The Mexican Supreme Court determines National Guard shift to SEDENA as unconstitutional


MEXICO CITY, MEXICO.- Mexico’s Supreme Court ruled Tuesday that last year’s transfer of the newly created National Guard from civilian to military control was unconstitutional, dealing a blow to President Andrés Manuel López Obrador who created the security forces known today as “National Guard” in 2019.

The vast majority of the National Guard’s members and leadership came from Mexico’s military, but it was described as a civilian force and placed under the control of the civilian public security ministry. López Obrador created it with a constitutional reform to replace the disbanded federal police.

Last year, Mexico’s Congress passed legislation shifting control of the National Guard to the military. López Obrador had argued then, as he repeated Tuesday, that it was the only way to avoid the corruption that engulfed the federal police.

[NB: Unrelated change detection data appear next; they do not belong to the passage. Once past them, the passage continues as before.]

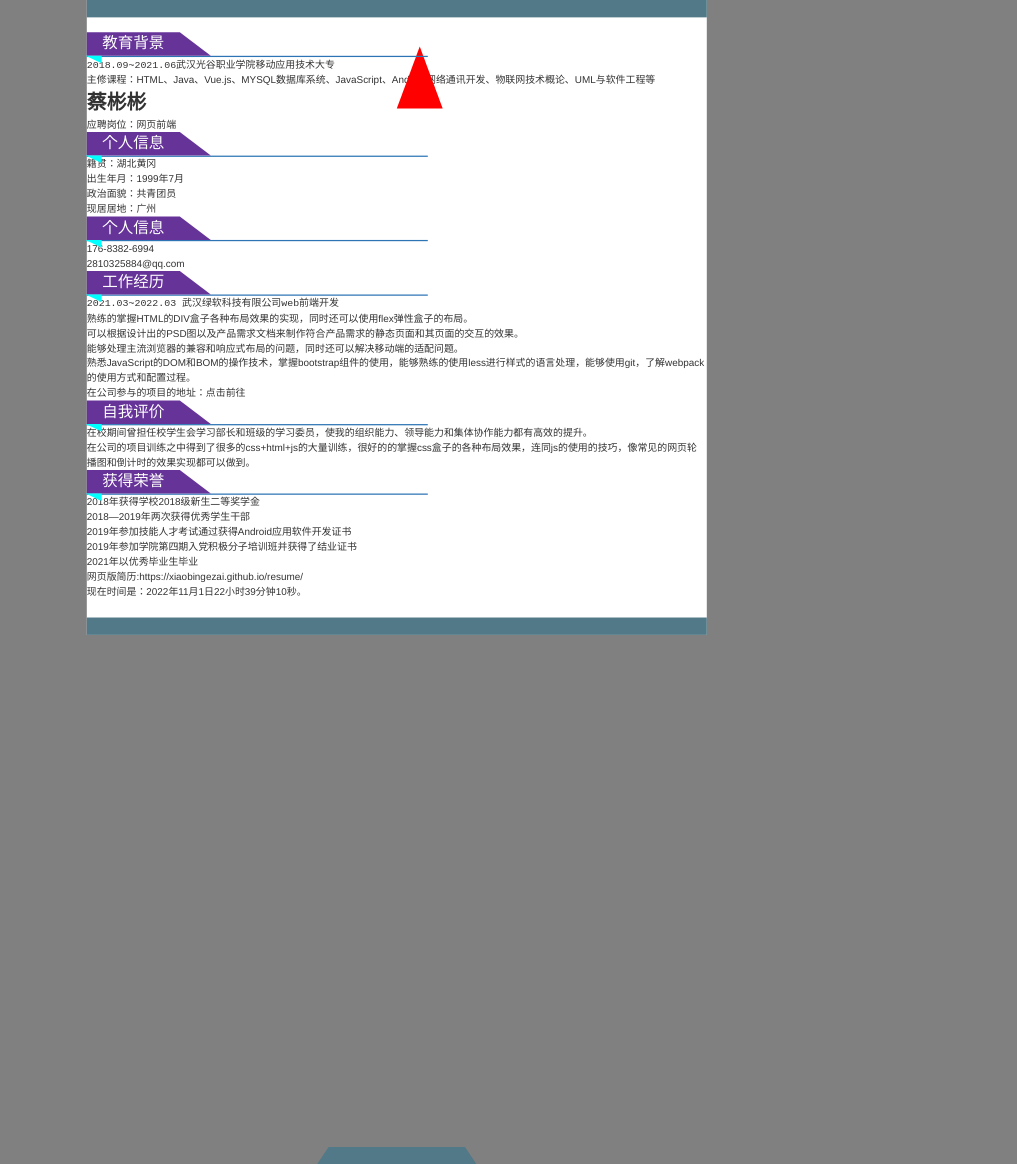
Repository: xiaobingezai/resume
Page: index.html
These files come from the project's save history. The page is drawn as it stood at one moment and after the next save; the edit follows.
The browser window is 1280 px wide. The page is 1280 px wide, then 1640 px, then 1280 px, so the pictures cover 1640 px, including what lies to the right of the window. The pictures show the whole page, at 62% of full size.

Above is the page before, as saved 2022-11-02 22:09:59.

### index.html
<!DOCTYPE html>
<html lang="en">

<head>
    <meta charset="UTF-8">
    <meta http-equiv="X-UA-Compatible" content="IE=edge">
    <meta name="viewport" content="width=device-width, initial-scale=1.0">
    <title>Document</title>
    <link rel="stylesheet" href="css/index.css">
</head>

<body>
    <div class="wrapper" id="zhengTi">
        <div id="head">
            <div class="jiaoYuBeiJing">
                <div class="zhuangShiTuPian"><samp>教育背景</samp></div>
                <div class="samp1">
                    <samp>2018.09~2021.06</samp><samp>武汉光谷职业学院</samp><samp>移动应用技术</samp><samp>大专</samp>
                </div>
                <p>主修课程：HTML、Java、Vue.js、MYSQL数据库系统、JavaScript、Android网络通讯开发、物联网技术概论、UML与软件工程等</p>
            </div>
            <div id="content" class="clearfix">
                <div class="gongZuoJingLi1">
                    <div class="first">
                        <h1>蔡彬彬</h1>
                        <p>应聘岗位：网页前端</p>
                    </div>
                    <div class="second">
                        <div class="zhuangShiTuPian"><samp>个人信息</samp></div>
                        <ul class="ul1">
                            <li>籍贯：湖北黄冈</li>
                            <li>出生年月：1999年7月</li>
                            <li>政治面貌：共青团员</li>
                            <li>现居居地：广州</li>
                        </ul>
                    </div>
                    <div class="third">
                        <div class="zhuangShiTuPian"><samp>个人信息</samp></div>
                        <ul class="ul2">
                            <li>176-8382-6994</li>
                            <li>2810325884@qq.com</li>
                        </ul>
                    </div>
                </div>
                <div class="gongZuoJingLi">
                    <div class="zhuangShiTuPian"><samp>工作经历</samp></div>

                    <ul class="gongZuoJingLi2">
                        <div class="gongZuo">
                            <samp>2021.03~2022.03 </samp><samp>武汉绿软科技有限公司</samp><samp>web前端开发</samp>
                        </div>
                        <li>熟练的掌握HTML的DIV盒子各种布局效果的实现，同时还可以使用flex弹性盒子的布局。</li>
                        <li>可以根据设计出的PSD图以及产品需求文档来制作符合产品需求的静态页面和其页面的交互的效果。</li>
                        <li>能够处理主流浏览器的兼容和响应式布局的问题，同时还可以解决移动端的适配问题。</li>
                        <li>熟悉JavaScript的DOM和BOM的操作技术，掌握bootstrap组件的使用，能够熟练的使用less进行样式的语言处理，能够使用git，了解webpack的使用方式和配置过程。</li>
                        <li>在公司参与的项目的地址：<a href="http://www.downyi.com/" target="blank">点击前往</a></li>
                    </ul>
                </div>
            </div>
            <div id="tail" class="clearfix">
                <div class="diBu1">
                    <div class="zhuangShiTuPian"><samp>自我评价</samp></div>
                    <ul>
                        <li>在校期间曾担任校学生会学习部长和班级的学习委员，使我的组织能力、领导能力和集体协作能力都有高效的提升。</li>
                        <li>在公司的项目训练之中得到了很多的css+html+js的大量训练，很好的的掌握css盒子的各种布局效果，连同js的使用的技巧，像常见的网页轮播图和倒计时的效果实现都可以做到。</li>
                    </ul>
                </div>
                <div class="diBu2">
                    <div class="zhuangShiTuPian"><samp>获得荣誉</samp></div>
                    <ul>
                        <li>2018年获得学校2018级新生二等奖学金</li>
                        <li>2018—2019年两次获得优秀学生干部</li>
                        <li>2019年参加技能人才考试通过获得Android应用软件开发证书</li>
                        <li>2019年参加学院第四期入党积极分子培训班并获得了结业证书</li>
                        <li>2021年以优秀毕业生毕业</li>
                    </ul>
                </div>
                <div id="jianLi">
                    <p >网页版简历:<a href="https://xiaobingezai.github.io/resume/" target="blank">https://xiaobingezai.github.io/resume/</a></p>
                    <div class="daoJiShi"></div>
                </div>
            </div>
        </div>
        <!-- 底部 -->
        <div class="tiXing"></div>
    </div>
    <script src="./js/index.js"></script>
</body>

</html>

### css/index.css
/* 清除默认样式的代码 */
/* 去除常见标签默认的 margin 和 padding */
body,
h1,
h2,
h3,
h4,
h5,
h6,
p,
ul,
ol,
li,
dl,
dt,
dd,
input {
    margin: 0;
    padding: 0;
}

/* 內减模式 */
* {
    box-sizing: border-box;
}

/* 设置网页统一的字体大小、行高、字体系列相关属性 */
body {
    font: 16px/1.5 "Helvetica Neue", Helvetica, Arial, "Microsoft Yahei",
        "Hiragino Sans GB", "Heiti SC", "WenQuanYi Micro Hei", sans-serif;
    color: #333;
}

/* 去除列表默认样式 */
ul,
ol {
    list-style: none;
}

/* 去除默认的倾斜效果 */
em,
i {
    font-style: normal;
}

/* 去除a标签默认下划线，并设置默认文字颜色 */
a {
    text-decoration: none;
    color: #333;
}

/* 设置img的垂直对齐方式为居中对齐，去除img默认下间隙 */
img {
    vertical-align: middle;
}

/* 去除input默认样式 */
input {
    border: none;
    outline: none;
    color: #333;
}

/* 左浮动 */
.fl {
    float: left;
}

/* 右浮动 */
.fr {
    float: right;
}

/* 双伪元素清除法 */
.clearfix::before,
.clearfix::after {
    content: "";
    display: table;
}

.clearfix::after {
    clear: both;
}

/* 版心居中 */
.wrapper {
    width: 1240px;
    margin: 0 auto;
}

/* 网页的整体外框 */
#zhengTi {
    width: 1000px;
    /* height: 1400px; */
    background-color: #fff;
}

body{
    background-color: rgba(128, 128,128);
}
/* 装饰横条背景 */
.zhuangShiTuPian {
    position: relative;
    text-align: center;
    line-height: 40px;
    font-size: 25px;
    color: #fff;
    width: 550px;
    height: 40px;
    border-bottom: 2px solid #2d74b5;
}
.zhuangShiTuPian::after {
    content: '';
    position: absolute;
    left: -2px;

    width: 0;
    height: 0;
    border-width: 0 26px 12px 0;
    border-style: solid;
    border-color: transparent aqua;
}
.zhuangShiTuPian samp {
    display: block;
    width: 200px;
    height: 0;
    border-bottom: 38px solid rebeccapurple;
    border-right: 50px solid transparent;
}

/* 最外层的盒子的样式设置 */
#zhengTi {
    position: absolute;
    left: 50%;
    transform: translateX(-50%);
    border-top: 28px solid #517987 ;
    border-bottom: 28px solid #517987 ;
}
#zhengTi::before {
    content: '';

    position: relative;
    top: 27px;
    left: 50%;
    transform: translateX(-50%px);

    width: 100px;
    height: 0px;
    border-width: 0 37px 100px 37px;
    border-style:none solid solid;
    border-color:transparent transparent red;
}
#zhengTi .tiXing {
    width: 260px;
    height: 28px;
    position: relative;
    bottom: -884px;
    left: 50%;
    transform: translateX(-50%);
    border-width: 0px 20px 30px 20px;
    border-style: solid;
    border-color:  transparent transparent #517987 transparent;
}

/* head的区域 */
#zhengTi .head {
    padding-left: 30px;
}

### js/index.js
let daoJiShi = document.querySelector('.daoJiShi');
            shiJian();
            function shiJian() {
                let time = new Date();
                let nian = time.getFullYear();
                let yue = time.getMonth();
                let ri = time.getDate();
                let h = time.getHours();
                let m = time.getMinutes();
                let s = time.getSeconds();
                let dangQianShiJian = '现在时间是：' + +nian + '年' + (yue + 1) + '月' + ri + '日' + h + '小时' + m + '分钟' + s + '秒' +
                    '。';
                daoJiShi.innerHTML = dangQianShiJian;
            }
            setInterval('shiJian()', 1000);

After the next save:
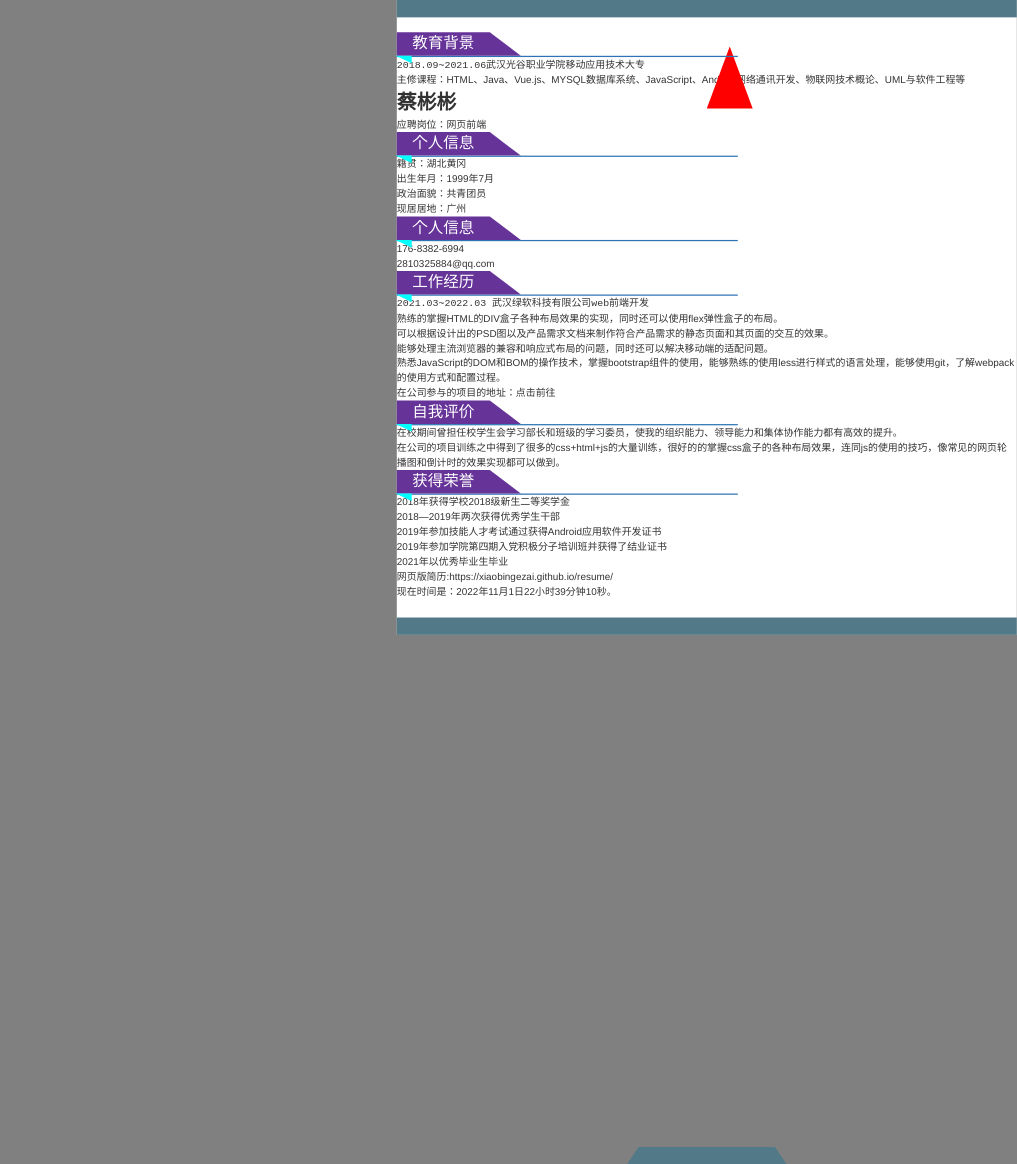
Saved 5 s later.
--- a/css/index.css
+++ b/css/index.css
@@ -132,7 +132,7 @@
 #zhengTi {
     position: absolute;
     left: 50%;
-    transform: translateX(-50%);
+    transform: translateX(-50%px);
     border-top: 28px solid #517987 ;
     border-bottom: 28px solid #517987 ;
 }

After the save that followed:
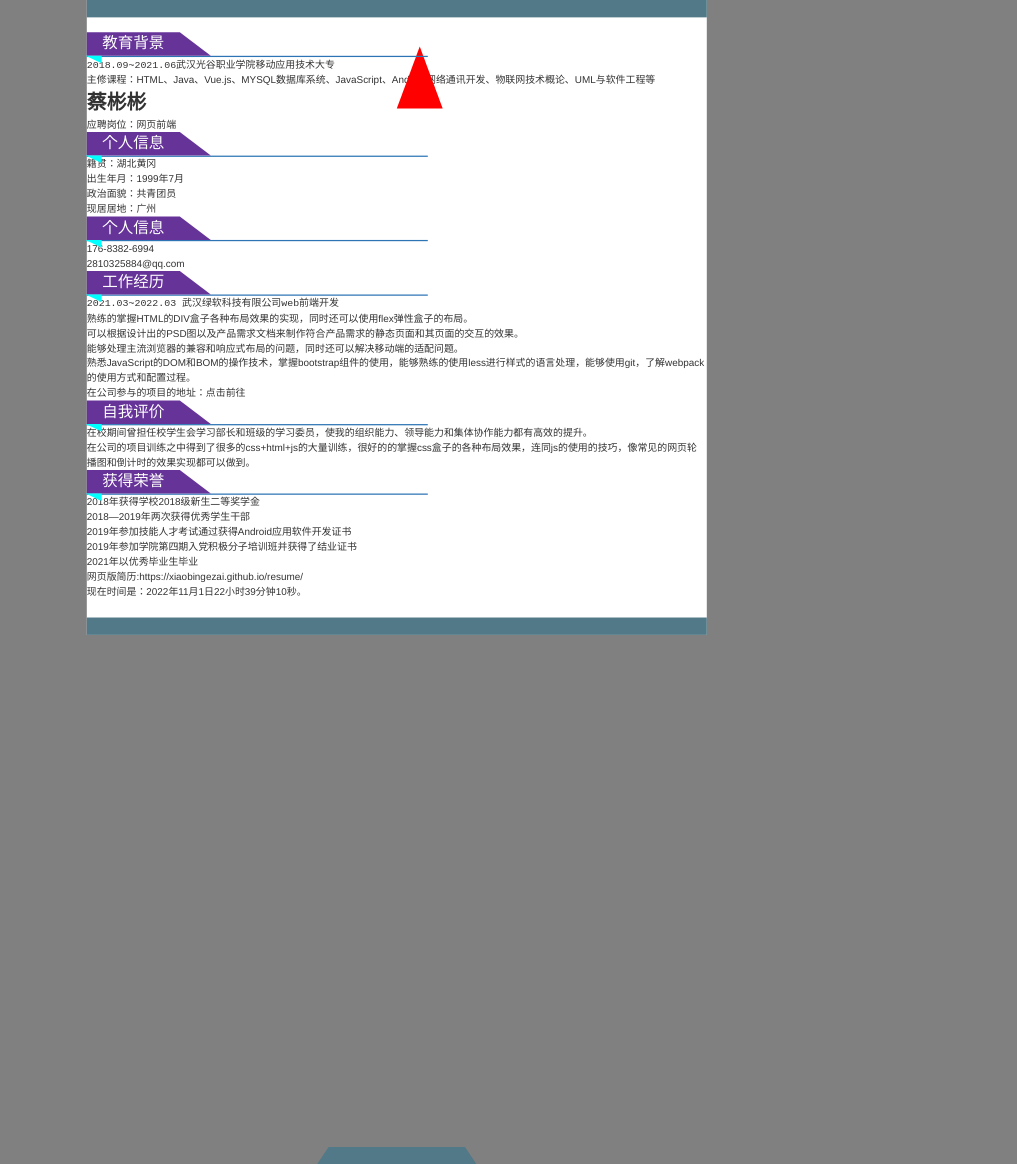
Saved 88 s later.
--- a/css/index.css
+++ b/css/index.css
@@ -132,7 +132,7 @@
 #zhengTi {
     position: absolute;
     left: 50%;
-    transform: translateX(-50%px);
+    transform: translateX(-500px);
     border-top: 28px solid #517987 ;
     border-bottom: 28px solid #517987 ;
 }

Legal challenges were mounted immediately, noting that since the civilian nature of the National Guard was enshrined in the constitution, it could only be changed through another constitutional reform. By then, however, López Obrador’s ruling party and allies no longer had the necessary majority in Congress.

The attempted shift fed criticism that López Obrador was militarizing Mexico.

Troops had already been critical in previous administrations in combatting the powerful and heavily-armed drug cartels. But rather than sending them back to the barracks as López Obrador had once advocated, he cemented their role in Mexico’s public security.

Last October, the Mexican Congress extended the time the military would be able to continue performing a domestic law enforcement role to 2028. Previously, that role was supposed to end in 2024. The Mexican public has expressed higher levels of trust in the military than in the police in polling.

López Obrador also vastly expanded the military’s responsibilities, putting them in charge of ports and customs, as well as his signature projects like building a new Mexico City airport and a tourist train on the Yucatan Peninsula.

While the National Guard — now some 128,000 strong — could muster the firepower to match the cartels, it did not have the investigative capacity of a civilian police force. Critics have said the National Guard has largely operated as a visible patrolling presence in Mexico’s many insecure areas but is not dismantling organized criminal capability.

Eight of the court’s 11 ministers ruled the transfer to military control unconstitutional.

On Tuesday morning, before the court’s decision, López Obrador criticized the court broadly for not producing justice and personally for court members’ salaries.

“If the National Guard isn’t under the defense secretary and goes on like before when it was under the public security secretary … look how the federal police ended up: completely corrupt,” López Obrador said.

Source: Lopez Doriga

The Mexico City Post